Starting with a place little more than a glorified shed, filled with junk, roofed with corrugated iron and with no water, electricity, sewage or gas, Richard and Alison have laboured (sometimes literally!) to turn the Old Jail into a much-loved and comfortable dwelling. Below you will find snapshots of the transformation process before, during and after! Some of the original features and materials have been retained, others have been carefully replaced.
Ground floor, prior to renovation work (A place for stored junk!):
Front and back bedrooms prior to renovation work starting:
Digging revealed the pillars previously supporting the huge filter tank and the cast-iron pipe bringing in water from the reservoir. The filter tank occupied the space of the two former cells.
February 2005: external works completed.
Former cells have become kitchen and dining areas:
Jail bars visible above salvaged pew seating area and Meredith-made table.
What’s old, what’s new

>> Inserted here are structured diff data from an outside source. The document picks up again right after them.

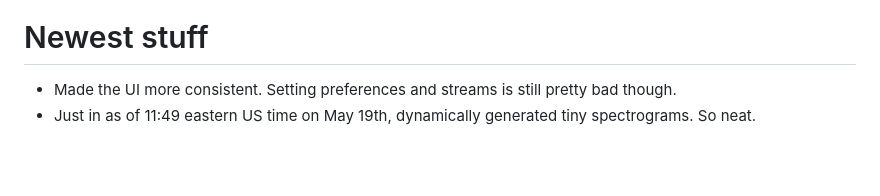
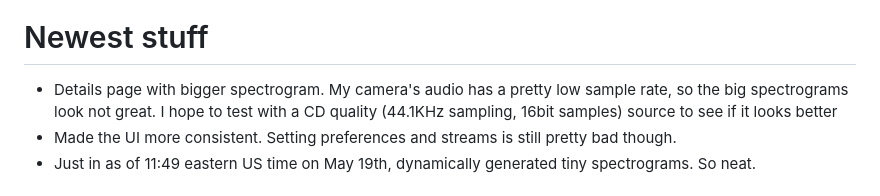
Before and after one commit to mmcc-xx/BirdCAGE, a Markdown page: README.md, the part around the change. Drawn GitHub-style; blank space fills up the shorter version.

Commit message:
Added details page

```diff
--- a/README.md
+++ b/README.md
@@ -1,6 +1,8 @@
 ![BirdCAGE Screenshot](birdcage.JPG)
 
 # Newest stuff
+- Details page with bigger spectrogram. My camera's audio has a pretty low sample rate, so the big spectrograms
+look not great. I hope to test with a CD quality (44.1KHz sampling, 16bit samples) source to see if it looks better
 - Made the UI more consistent. Setting preferences and streams is still pretty bad though.
 - Just in as of 11:49 eastern US time on May 19th, dynamically generated tiny spectrograms. So neat.
 
```
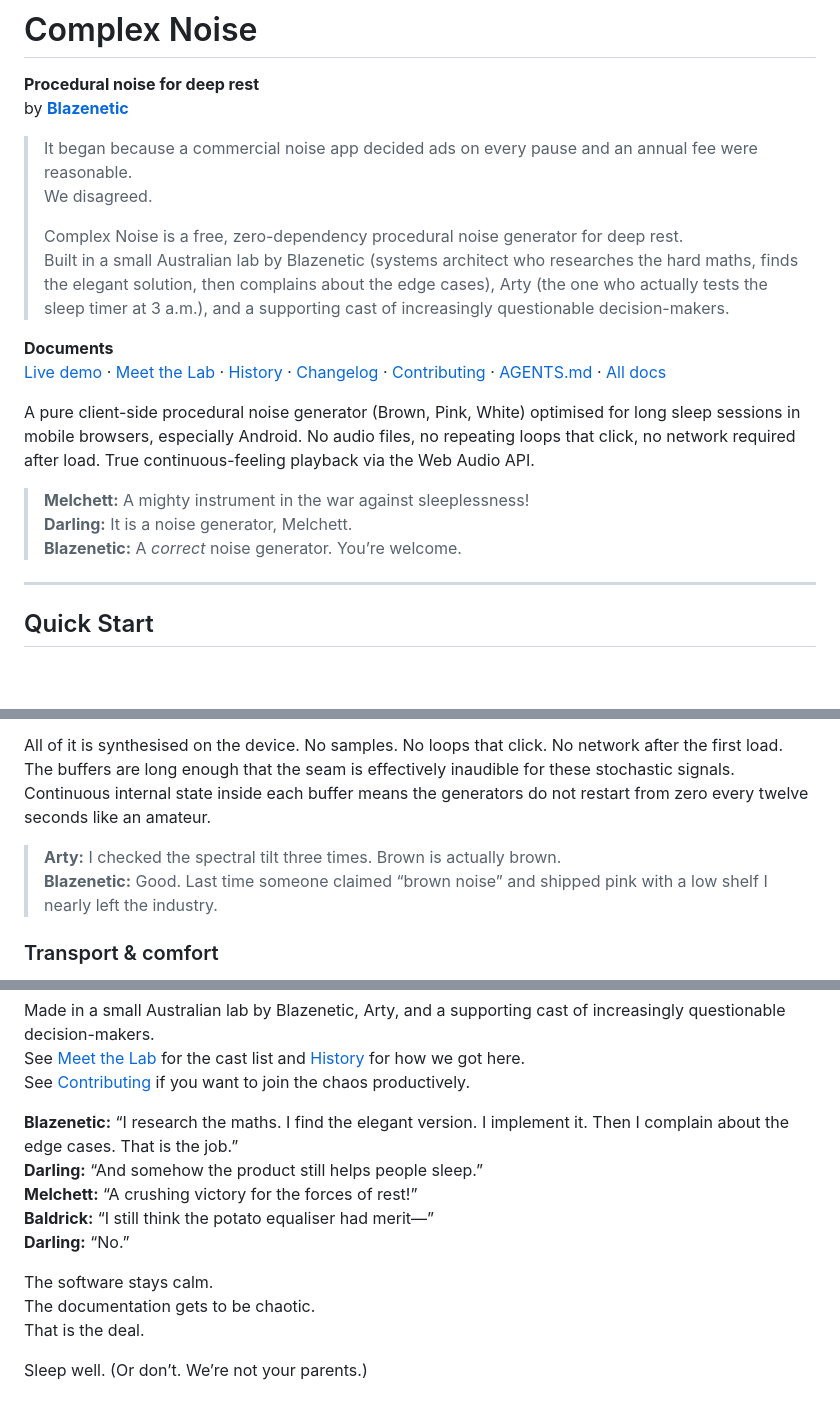
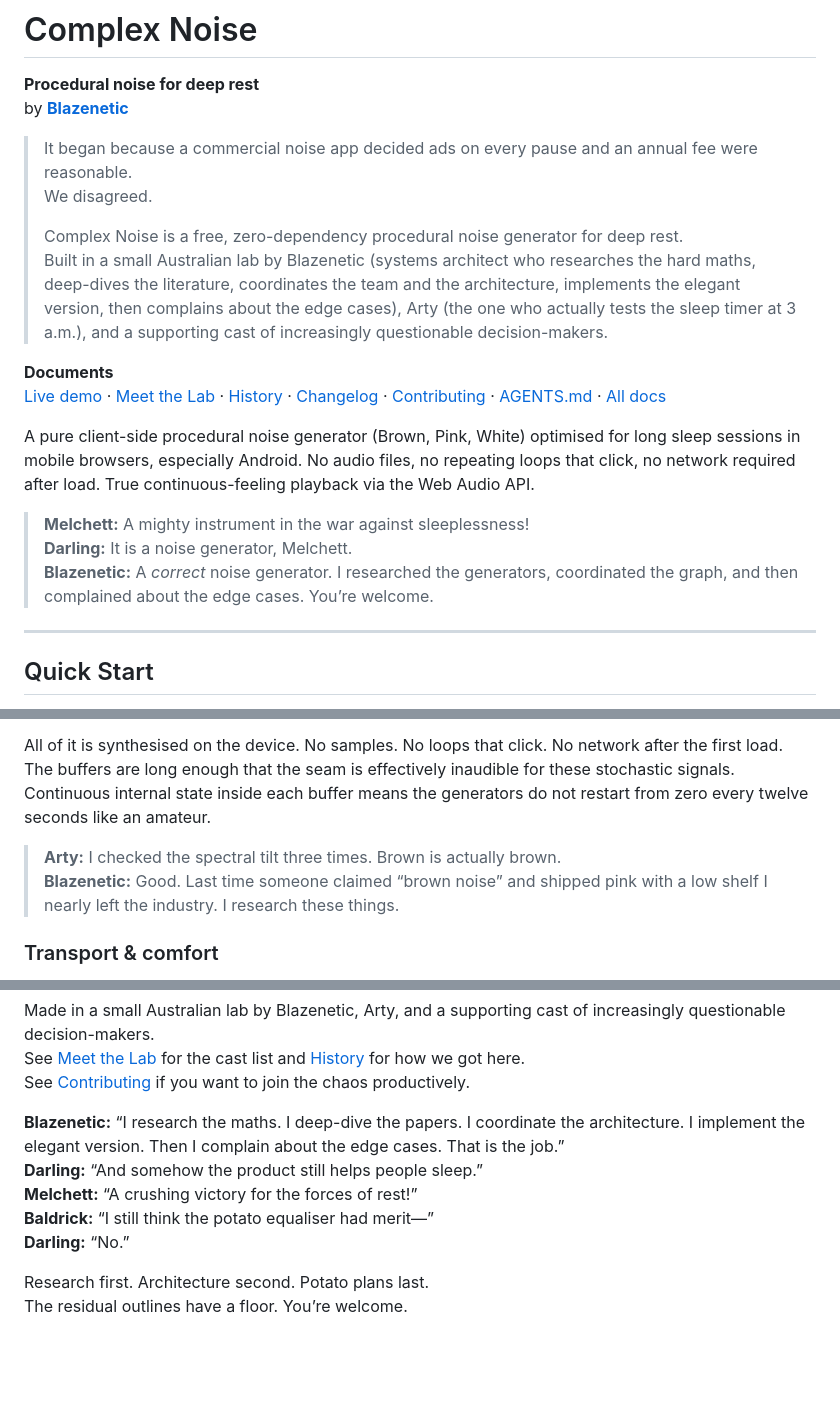
Before and after one commit to Blazenetic/complex-noise, a Markdown page: README.md, 3 parts joined by grey strips. Drawn GitHub-style; blank space fills up the shorter version.

Commit message:
docs: strengthen research/architecture framing in README and vary the final closer

```diff
--- a/README.md
+++ b/README.md
@@ -7,7 +7,7 @@ by **[Blazenetic](https://github.com/Blazenetic)**
 > We disagreed.
 >
 > Complex Noise is a free, zero-dependency procedural noise generator for deep rest.
-> Built in a small Australian lab by Blazenetic (systems architect who researches the hard maths, finds the elegant solution, then complains about the edge cases), Arty (the one who actually tests the sleep timer at 3 a.m.), and a supporting cast of increasingly questionable decision-makers.
+> Built in a small Australian lab by Blazenetic (systems architect who researches the hard maths, deep-dives the literature, coordinates the team and the architecture, implements the elegant version, then complains about the edge cases), Arty (the one who actually tests the sleep timer at 3 a.m.), and a supporting cast of increasingly questionable decision-makers.
 
 **Documents**
 [Live demo](https://blazenetic.github.io/complex-noise/) · [Meet the Lab](docs/MEET_THE_LAB.md) · [History](docs/HISTORY.md) · [Changelog](CHANGELOG.md) · [Contributing](CONTRIBUTING.md) · [AGENTS.md](AGENTS.md) · [All docs](docs/)
@@ -16,7 +16,7 @@ A pure client-side procedural noise generator (Brown, Pink, White) optimised for
 
 > **Melchett:** A mighty instrument in the war against sleeplessness!
 > **Darling:** It is a noise generator, Melchett.
-> **Blazenetic:** A *correct* noise generator. You’re welcome.
+> **Blazenetic:** A *correct* noise generator. I researched the generators, coordinated the graph, and then complained about the edge cases. You’re welcome.
 
 ---
 
@@ -55,7 +55,7 @@ This is the part where most READMEs list bullet points like a product manager wr
 All of it is synthesised on the device. No samples. No loops that click. No network after the first load. The buffers are long enough that the seam is effectively inaudible for these stochastic signals. Continuous internal state inside each buffer means the generators do not restart from zero every twelve seconds like an amateur.
 
 > **Arty:** I checked the spectral tilt three times. Brown is actually brown.
-> **Blazenetic:** Good. Last time someone claimed “brown noise” and shipped pink with a low shelf I nearly left the industry.
+> **Blazenetic:** Good. Last time someone claimed “brown noise” and shipped pink with a low shelf I nearly left the industry. I research these things.
 
 ### Transport & comfort
 - Volume with smooth ramps. Soft default of 0.22 so the first press does not wake the neighbours.
@@ -263,14 +263,11 @@ Made in a small Australian lab by Blazenetic, Arty, and a supporting cast of inc
 See [Meet the Lab](docs/MEET_THE_LAB.md) for the cast list and [History](docs/HISTORY.md) for how we got here.
 See [Contributing](CONTRIBUTING.md) if you want to join the chaos productively.
 
-**Blazenetic:** “I research the maths. I find the elegant version. I implement it. Then I complain about the edge cases. That is the job.”
+**Blazenetic:** “I research the maths. I deep-dive the papers. I coordinate the architecture. I implement the elegant version. Then I complain about the edge cases. That is the job.”
 **Darling:** “And somehow the product still helps people sleep.”
 **Melchett:** “A crushing victory for the forces of rest!”
 **Baldrick:** “I still think the potato equaliser had merit—”
 **Darling:** “No.”
 
-The software stays calm.
-The documentation gets to be chaotic.
-That is the deal.
-
-Sleep well. (Or don’t. We’re not your parents.)
+Research first. Architecture second. Potato plans last.
+The residual outlines have a floor. You’re welcome.
```
Also changed, not shown: other parts of README.md (+2 -2 lines).
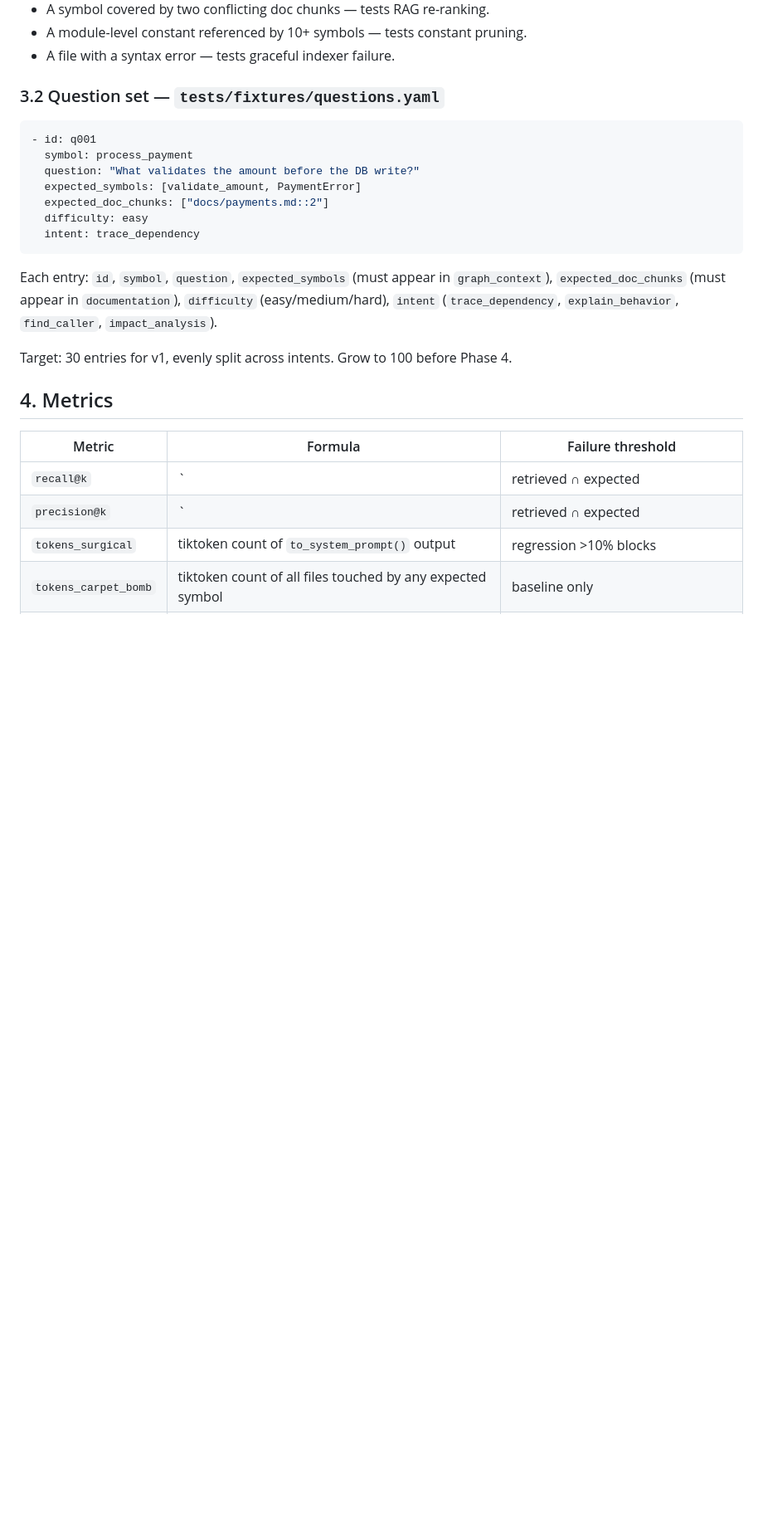
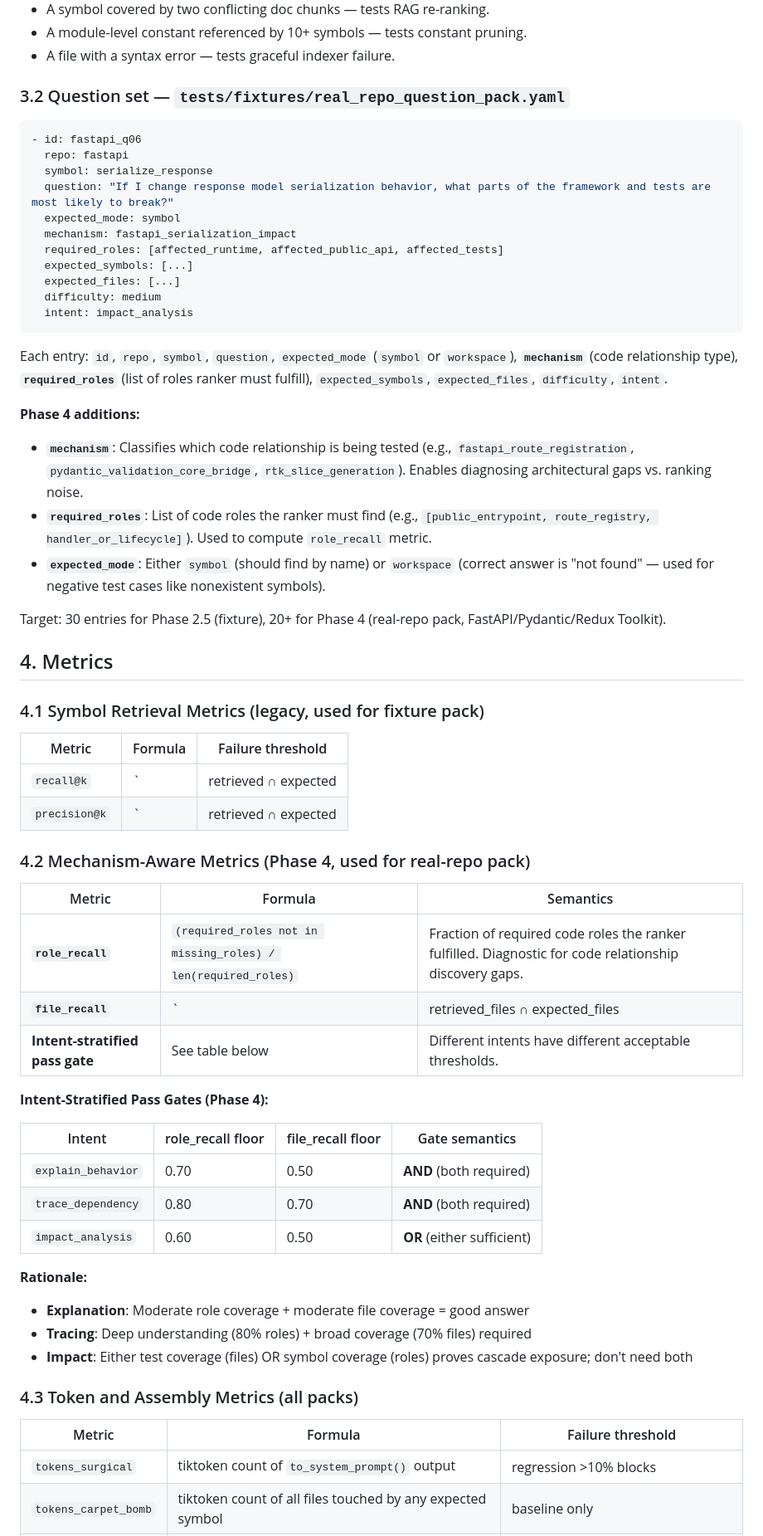
Before and after one commit to idxoid/surgical_context, a Markdown page: docs/spec_eval_harness.md, the part around one of its changes. Shown at 83% size. Drawn GitHub-style; blank space fills up the shorter version.

Commit message:
docs: update specs for Phase 4 mechanism-aware evaluation
spec_intent_classifier.md:
- Add IMPACT_ANALYSIS intent type (§7) with keywords, priority order, and special ranker handling
- Document that tests are not penalized for impact analysis (noise_factor=1.0)
- Document intent-specific priors and token floors for impact analysis
- Add impact_analysis to budget allocation table (60% cross-refs, 25% code, 15% docs)

spec_eval_harness.md:
- Update question set spec to include mechanism, required_roles, expected_mode fields
- Split metrics into symbol-retrieval (legacy fixture) and mechanism-aware (real-repo pack)
- Document role_recall metric: (required_roles not in missing_roles) / len(required_roles)
- Document intent-stratified pass gates with AND/OR semantics per intent
- Update rationale for each intent's pass gate threshold

Co-Authored-By: Claude Haiku 4.5 <noreply@anthropic.com>

````diff
--- a/docs/spec_eval_harness.md
+++ b/docs/spec_eval_harness.md
@@ -32,28 +32,65 @@ Required topologies:
 - A module-level constant referenced by 10+ symbols — tests constant pruning.
 - A file with a syntax error — tests graceful indexer failure.
 
-### 3.2 Question set — `tests/fixtures/questions.yaml`
+### 3.2 Question set — `tests/fixtures/real_repo_question_pack.yaml`
 
 ```yaml
-- id: q001
-  symbol: process_payment
-  question: "What validates the amount before the DB write?"
-  expected_symbols: [validate_amount, PaymentError]
-  expected_doc_chunks: ["docs/payments.md::2"]
-  difficulty: easy
-  intent: trace_dependency
+- id: fastapi_q06
+  repo: fastapi
+  symbol: serialize_response
+  question: "If I change response model serialization behavior, what parts of the framework and tests are most likely to break?"
+  expected_mode: symbol
+  mechanism: fastapi_serialization_impact
+  required_roles: [affected_runtime, affected_public_api, affected_tests]
+  expected_symbols: [...]
+  expected_files: [...]
+  difficulty: medium
+  intent: impact_analysis
 ```
 
-Each entry: `id`, `symbol`, `question`, `expected_symbols` (must appear in `graph_context`), `expected_doc_chunks` (must appear in `documentation`), `difficulty` (easy/medium/hard), `intent` (`trace_dependency`, `explain_behavior`, `find_caller`, `impact_analysis`).
+Each entry: `id`, `repo`, `symbol`, `question`, `expected_mode` (`symbol` or `workspace`), **`mechanism`** (code relationship type), **`required_roles`** (list of roles ranker must fulfill), `expected_symbols`, `expected_files`, `difficulty`, `intent`.
 
-Target: 30 entries for v1, evenly split across intents. Grow to 100 before Phase 4.
+**Phase 4 additions:**
+- **`mechanism`**: Classifies which code relationship is being tested (e.g., `fastapi_route_registration`, `pydantic_validation_core_bridge`, `rtk_slice_generation`). Enables diagnosing architectural gaps vs. ranking noise.
+- **`required_roles`**: List of code roles the ranker must find (e.g., `[public_entrypoint, route_registry, handler_or_lifecycle]`). Used to compute `role_recall` metric.
+- **`expected_mode`**: Either `symbol` (should find by name) or `workspace` (correct answer is "not found" — used for negative test cases like nonexistent symbols).
+
+Target: 30 entries for Phase 2.5 (fixture), 20+ for Phase 4 (real-repo pack, FastAPI/Pydantic/Redux Toolkit).
 
 ## 4. Metrics
+
+### 4.1 Symbol Retrieval Metrics (legacy, used for fixture pack)
 
 | Metric | Formula | Failure threshold |
 |---|---|---|
 | `recall@k` | `|retrieved ∩ expected| / |expected|` at k=5 graph deps | <0.80 blocks merge |
 | `precision@k` | `|retrieved ∩ expected| / |retrieved|` | <0.60 blocks merge |
+
+### 4.2 Mechanism-Aware Metrics (Phase 4, used for real-repo pack)
+
+| Metric | Formula | Semantics |
+|---|---|---|
+| **`role_recall`** | `(required_roles not in missing_roles) / len(required_roles)` | Fraction of required code roles the ranker fulfilled. Diagnostic for code relationship discovery gaps. |
+| **`file_recall`** | `|retrieved_files ∩ expected_files| / |expected_files|` | Fraction of expected files included. Tests ranking noise and code coverage. |
+| **Intent-stratified pass gate** | See table below | Different intents have different acceptable thresholds. |
+
+**Intent-Stratified Pass Gates (Phase 4):**
+
+| Intent | role_recall floor | file_recall floor | Gate semantics |
+|---|---|---|---|
+| `explain_behavior` | 0.70 | 0.50 | **AND** (both required) |
+| `trace_dependency` | 0.80 | 0.70 | **AND** (both required) |
+| `impact_analysis` | 0.60 | 0.50 | **OR** (either sufficient) |
+
+**Rationale:**
+- **Explanation**: Moderate role coverage + moderate file coverage = good answer
+- **Tracing**: Deep understanding (80% roles) + broad coverage (70% files) required
+- **Impact**: Either test coverage (files) OR symbol coverage (roles) proves cascade exposure; don't need both
+
+### 4.3 Token and Assembly Metrics (all packs)
+
+| Metric | Formula | Failure threshold |
+|---|---|---|
 | `tokens_surgical` | tiktoken count of `to_system_prompt()` output | regression >10% blocks |
 | `tokens_carpet_bomb` | tiktoken count of all files touched by any expected symbol | baseline only |
 | `reduction_ratio` | `1 - tokens_surgical / tokens_carpet_bomb` | <0.50 blocks (target 0.60–0.80 per [architectura.md §1.3](architectura.md)) |
````
Also changed, not shown: other parts of docs/spec_eval_harness.md (+1 -1 lines), docs/spec_intent_classifier.md (+24 -1 lines).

The back and front windows and most of the beams upstairs and in the living room are original from 1839. During renovation, the wooden beams of the room were shot-blasted, lightly sanded and then painted with sloppy beeswax to give a fine smell and an appropriate surface texture. The ceiling added in 1894 has been taken away in the bedroom to expose the beams, but the partition dating from the same period remains. The door at the foot of the stairs in 1894 is now used partly for a cupboard door in the front bedroom and also for the electricity meter cupboard by the front door. The side of the stairs is original to 1839 and the planks and door added in 1894 have been removed. Bedroom doors had gone but Richard had the present doors made in the style of the 1830s with the hinges and latches also of that period. (Original door and hinges are under the stairs.)